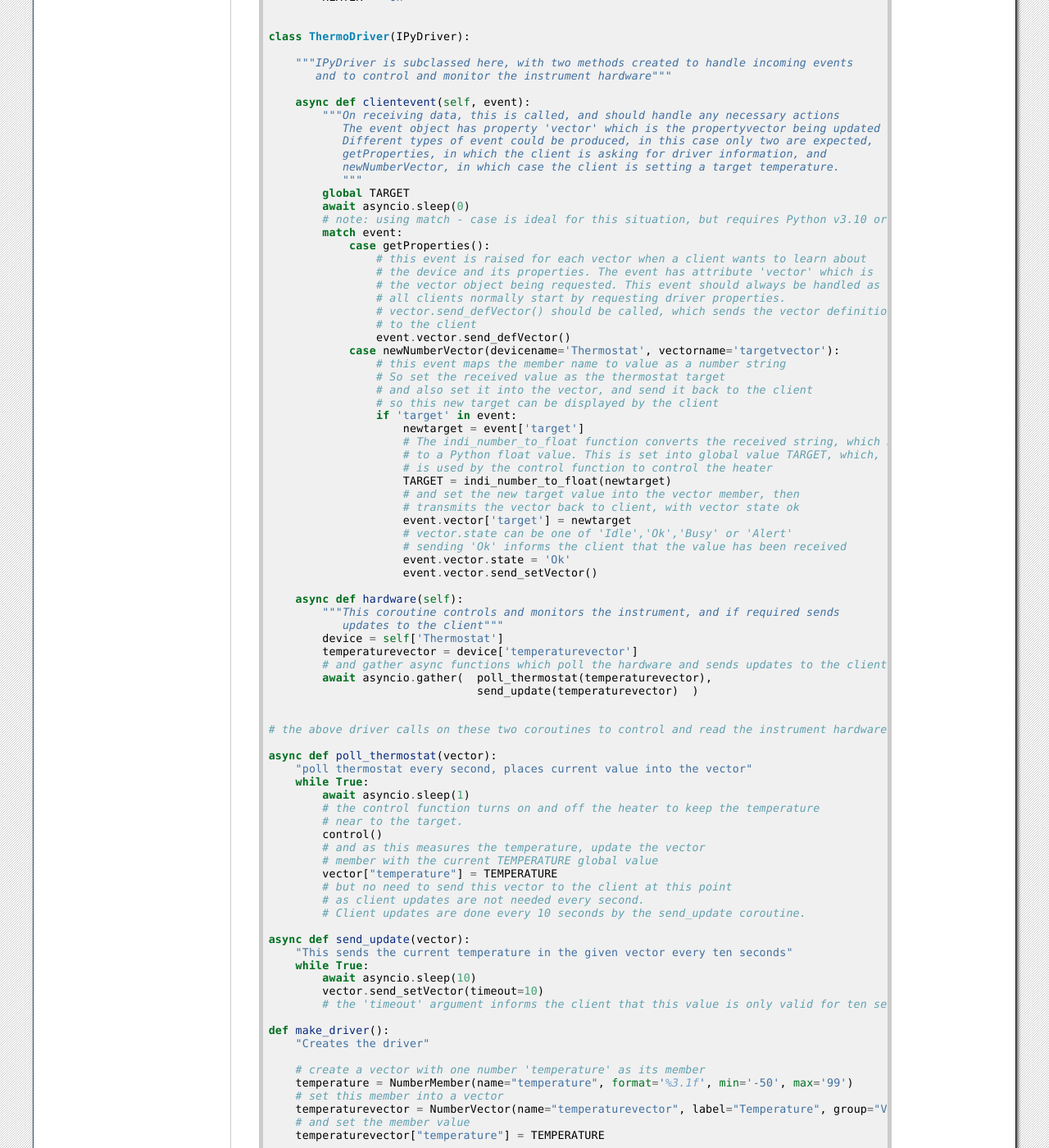
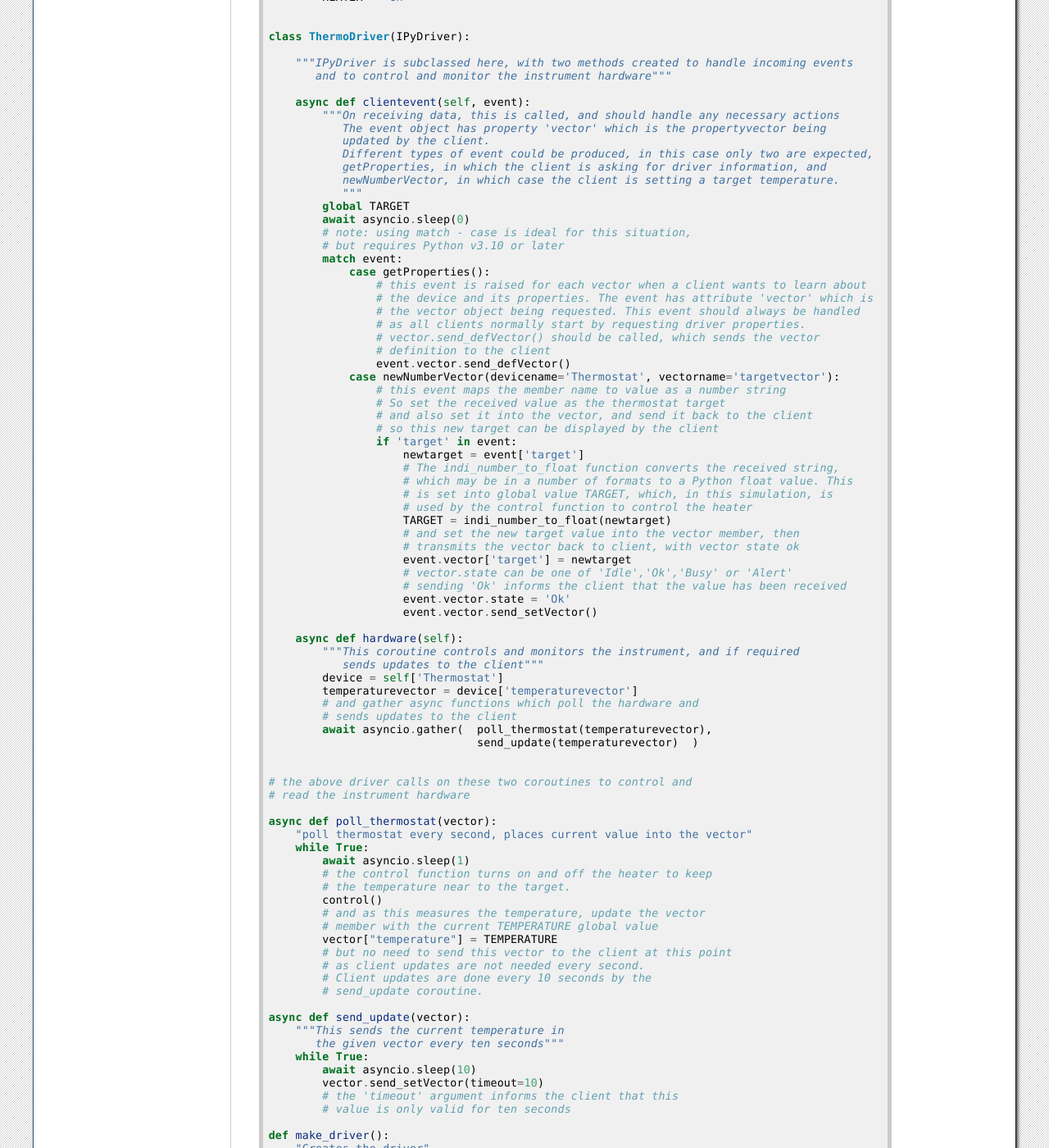
Before and after one commit to bernie-skipole/indipydriver, a Sphinx documentation site: the page built from docs/source/usage/example.rst, in a window 1280 px wide and 1400 px high, scrolled down 765 px. Shown: the whole window at 82% size. Built offline with Sphinx 7.4.7, drawn with Linux system fonts in a browser that asks for light colours; some of the changed text lies outside the part shown.

Commit message:
Working on docs

```diff
--- a/docs/source/index.rst
+++ b/docs/source/index.rst
@@ -8,8 +8,9 @@
 
    usage/introduction
    usage/example
-   usage/references.rst
-   usage/license.rst
+   usage/ipydriver
+   usage/references
+   usage/license
 
 
 
--- a/docs/source/usage/example.rst
+++ b/docs/source/usage/example.rst
@@ -52,22 +52,24 @@
 
         async def clientevent(self, event):
             """On receiving data, this is called, and should handle any necessary actions
-               The event object has property 'vector' which is the propertyvector being updated by the client.
+               The event object has property 'vector' which is the propertyvector being
+               updated by the client.
                Different types of event could be produced, in this case only two are expected,
                getProperties, in which the client is asking for driver information, and
                newNumberVector, in which case the client is setting a target temperature.
                """
             global TARGET
             await asyncio.sleep(0)
-            # note: using match - case is ideal for this situation, but requires Python v3.10 or later
+            # note: using match - case is ideal for this situation,
+            # but requires Python v3.10 or later
             match event:
                 case getProperties():
                     # this event is raised for each vector when a client wants to learn about
                     # the device and its properties. The event has attribute 'vector' which is
-                    # the vector object being requested. This event should always be handled as
-                    # all clients normally start by requesting driver properties.
-                    # vector.send_defVector() should be called, which sends the vector definition
-                    # to the client
+                    # the vector object being requested. This event should always be handled
+                    # as all clients normally start by requesting driver properties.
+                    # vector.send_defVector() should be called, which sends the vector
+                    # definition to the client
                     event.vector.send_defVector()
                 case newNumberVector(devicename='Thermostat', vectorname='targetvector'):
                     # this event maps the member name to value as a number string
@@ -76,9 +78,10 @@
                     # so this new target can be displayed by the client
                     if 'target' in event:
                         newtarget = event['target']
-                        # The indi_number_to_float function converts the received string, which may be in a number of formats
-                        # to a Python float value. This is set into global value TARGET, which, in this simulation,
-                        # is used by the control function to control the heater
+                        # The indi_number_to_float function converts the received string,
+                        # which may be in a number of formats to a Python float value. This
+                        # is set into global value TARGET, which, in this simulation, is
+                        # used by the control function to control the heater
                         TARGET = indi_number_to_float(newtarget)
                         # and set the new target value into the vector member, then
                         # transmits the vector back to client, with vector state ok
@@ -89,37 +92,42 @@
                         event.vector.send_setVector()
 
         async def hardware(self):
-            """This coroutine controls and monitors the instrument, and if required sends
-               updates to the client"""
+            """This coroutine controls and monitors the instrument, and if required
+               sends updates to the client"""
             device = self['Thermostat']
             temperaturevector = device['temperaturevector']
-            # and gather async functions which poll the hardware and sends updates to the client
+            # and gather async functions which poll the hardware and
+            # sends updates to the client
             await asyncio.gather(  poll_thermostat(temperaturevector),
                                    send_update(temperaturevector)  )
 
 
-    # the above driver calls on these two coroutines to control and read the instrument hardware
+    # the above driver calls on these two coroutines to control and
+    # read the instrument hardware
 
     async def poll_thermostat(vector):
         "poll thermostat every second, places current value into the vector"
         while True:
             await asyncio.sleep(1)
-            # the control function turns on and off the heater to keep the temperature
-            # near to the target.
+            # the control function turns on and off the heater to keep
+            # the temperature near to the target.
             control()
             # and as this measures the temperature, update the vector
             # member with the current TEMPERATURE global value
             vector["temperature"] = TEMPERATURE
             # but no need to send this vector to the client at this point
             # as client updates are not needed every second.
-            # Client updates are done every 10 seconds by the send_update coroutine.
+            # Client updates are done every 10 seconds by the
+            # send_update coroutine.
 
     async def send_update(vector):
-        "This sends the current temperature in the given vector every ten seconds"
+        """This sends the current temperature in
+           the given vector every ten seconds"""
         while True:
             await asyncio.sleep(10)
             vector.send_setVector(timeout=10)
-            # the 'timeout' argument informs the client that this value is only valid for ten seconds
+            # the 'timeout' argument informs the client that this
+            # value is only valid for ten seconds
 
     def make_driver():
         "Creates the driver"
@@ -127,19 +135,30 @@
         # create a vector with one number 'temperature' as its member
         temperature = NumberMember(name="temperature", format='%3.1f', min='-50', max='99')
         # set this member into a vector
-        temperaturevector = NumberVector(name="temperaturevector", label="Temperature", group="Values", perm="ro", state="Ok", numbermembers=[temperature])
+        temperaturevector = NumberVector( name="temperaturevector",
+                                          label="Temperature",
+                                          group="Values",
+                                          perm="ro",
+                                          state="Ok",
+                                          numbermembers=[temperature] )
         # and set the member value
         temperaturevector["temperature"] = TEMPERATURE
 
         # create a vector with one number 'target' as its member
         target = NumberMember(name="target", format='%3.1f', min='7', max='40')
         # set this member into a vector
-        targetvector = NumberVector(name="targetvector", label="Target", group="Values", perm="rw", state="Ok", numbermembers=[target])
+        targetvector = NumberVector( name="targetvector",
+                                     label="Target",
+                                     group="Values",
+                                     perm="rw",
+                                     state="Ok",
+                                     numbermembers=[target] )
         # and set the member value
         targetvector["target"] = TARGET
 
         # create a device with the above two vectors as its properties
-        thermostat = Device(devicename="Thermostat", properties=[temperaturevector, targetvector])
+        thermostat = Device( devicename="Thermostat",
+                             properties=[temperaturevector, targetvector] )
 
         # Create the Driver, containing this device
         driver = ThermoDriver(devices=[thermostat])
@@ -174,8 +196,9 @@
 
         # <newNumberVector device="Thermostat" name="targetvector"><oneNumber name="target">40</oneNumber></newNumberVector>
 
-        # this simulates a client setting a target temperature of 40 degrees. Every ten seconds you should see xml
-        # from the driver showing the temperature changing towards the target.
+        # this simulates a client setting a target temperature of 40 degrees.
+        # Every ten seconds you should see xml from the driver showing the
+        # temperature changing towards the target.
 
 
 The above gives a feeling of how a driver can be created, the classes available are described further within this documentation.
--- /dev/null
+++ b/docs/source/usage/ipydriver.rst
@@ -0,0 +1,5 @@
+IPyDriver
+=========
+
+.. autoclass:: indipydriver.IPyDriver
+   :members:
```
Also changed, not shown: other parts of docs/source/usage/example.rst (+7 -4 lines), 1 other file.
= = =
◆ EXERCISE DETAILS: Every line of the entries that includes "newNumberVector" must be copied into the answer.

◆ COMPLETED EXERCISE:
                newNumberVector, in which case the client is setting a target temperature.
                 case newNumberVector(devicename='Thermostat', vectorname='targetvector'):
         # <newNumberVector device="Thermostat" name="targetvector"><oneNumber name="target">40</oneNumber></newNumberVector>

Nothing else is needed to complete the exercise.